Resetting PIPAJanuary 15, 2012
It is time for Senate Majority Leader Harry Reid and the Senate to recognize that PIPA is a lot more controversial and complicated than they thought. That means withdrawing their motion for cloture and promoting a balanced and open discussion about the best ways to address legitimate concerns regarding digital copyright infringement and counterfeiting without trampling civil liberties, disrupting the inner workings of the Internet, or harming the economic potential of the Internet economy.
While an extraordinarily large and diverse group of individuals, companies, and organizations have been making this very point for weeks and months, the last few days have witnessed the emergence of a bipartisan consensus that PIPA is fatally flawed. The only reasonable action at this point is to engage in a hard reset and begin a fact-based dialogue with representatives of all sides.
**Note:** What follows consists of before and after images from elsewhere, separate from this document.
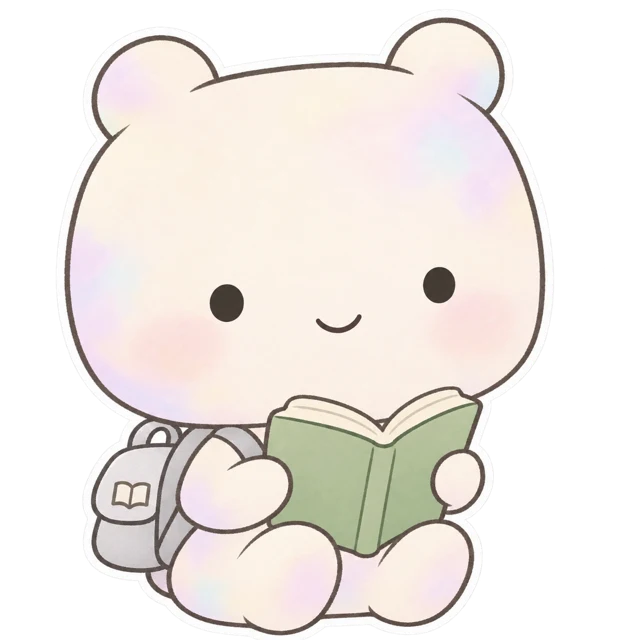
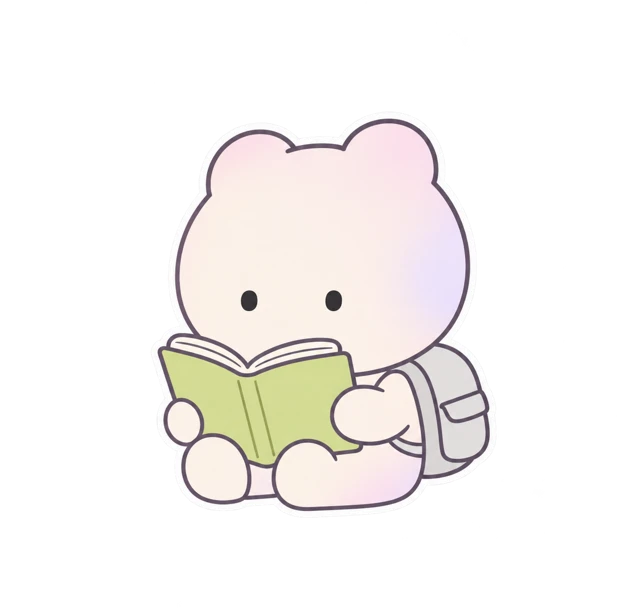
fix: match Lumi mascot to approved lemon sticker reference

diff --git a/src/components/common/Lumi.tsx b/src/components/common/Lumi.tsx
@@ -1,2 +1,2 @@
 import React from 'react';
-export const Lumi = ({ className = '' }: { className?: string }) => <img className={`lemon-lumi ${className}`} src="/mascots/lumi-reading.webp" alt="책을 읽는 루미" width="640" height="640" />;
+export const Lumi = ({ className = '' }: { className?: string }) => <img className={`lemon-lumi ${className}`} src="/mascots/lumi-reading.webp" alt="책을 읽는 루미" width="640" height="609" />;

diff --git a/docs/changes/lemon-lumi/README.md b/docs/changes/lemon-lumi/README.md
@@ -9,3 +9,6 @@ Acceptance: onboarding always first; CTA and exploration work; lessons still com
 Validation: typecheck, build, offline fallback, full lesson and landing entry tests plus responsive garden/reduced motion regression checks. Do not run live content-pipeline test.
 
 Results: TypeScript typecheck and Vite production build passed using the installed locked dependencies. pnpm 11 installed lockfile dependencies but reported ignored esbuild install scripts; direct TypeScript/Vite checks succeeded. Playwright discovered the new tests; browser execution is blocked by Chromium CDN HTTP 403 and no installed browser binary. Run the Verify workflow before merging. Asset is generated original Lumi sticker, optimized WebP (~39 KB).
+
+## Mascot correction
+Replaced the reading mascot with the approved reference board’s flat sticker proportions: tiny integrated ears, low simple dot eyes, no mouth, pale cream/lavender shading and a simple silver backpack. Shared Lumi component updates onboarding and home consistently. Preserved transparency and corrected intrinsic dimensions to the optimized asset.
Such an approach would be a significant improvement over PIPA’s original hearing-free approval by the Senate Judiciary Committee.
On Friday, Chairman Lamar Smith announced his intention to remove the Domain Name System (DNS) elements from SOPA, PIPA’s cousin in the House. This reversal followed weeks and months of defending DNS filtering as effective and not harmful to cyber security and human rights solely based on the word of a few individuals the pro-SOPA/PIPA lobby actively amplified. Such a late stage adjustment to a central part of the bill suggests that the entire concept may be fatally flawed, given that much of the legislation was drafted in a similar one sided manner.
That same day, Republican Senators Grassley, Hatch, Sessions, Cornyn, Lee and Coburn – two of whom co-sponsored PIPA – wrote to Leader Reid urging him to slow the advance of PIPA and give the Senate a real chance to consider its implications.
Yesterday the White House weighed in with concerns as well. Intellectual Property Enforcement Coordinator Victoria Espinel, U.S. Chief Technology Officer Aneesh Chopra, and Special Assistant to the President and Cybersecurty Coordinator for National Security Howard Schmidt expressed reservations about any provisions that would encourage online censorship, create cybersecurity risks by disrupting the underlying architecture of the Internet, provide blanket immunity to intermediaries, and allow incumbents to litigate innovative startups to death.
Senators Grassley, Hatch, Sessions, Cornyn, Lee, and Coburn, Coordinator Espinel, Chief Chopra, and Coordinator Schmidt, and countless companies, online services, websites, entrepreneurs, editorial boards, bloggers, nonprofit organizations, and think tanks are all correct – the solution to online counterfeiting and copyright infringement requires all sides to work together and all legitimate concerns to be considered and addressed. If it was not clear before, it is clear now that PIPA fails to do that.
At this point, the only responsible course of action is to withdrawn the motion for cloture and engage in a balanced and open discussion around these complex issues. It is time for the Senate leadership to take their collective feet off the gas, step back, and give this issue the thoughtful debate that it deserves.
Chairman Darrell Issa and Senator Ron Wyden have begun this work with the OPEN Act and have even dedicated an entire website to transparency and inclusiveness in the process. Such an approach to considering legislation that impacts something as important as the Internet should serve as a model and be embraced by the rest of the Senate.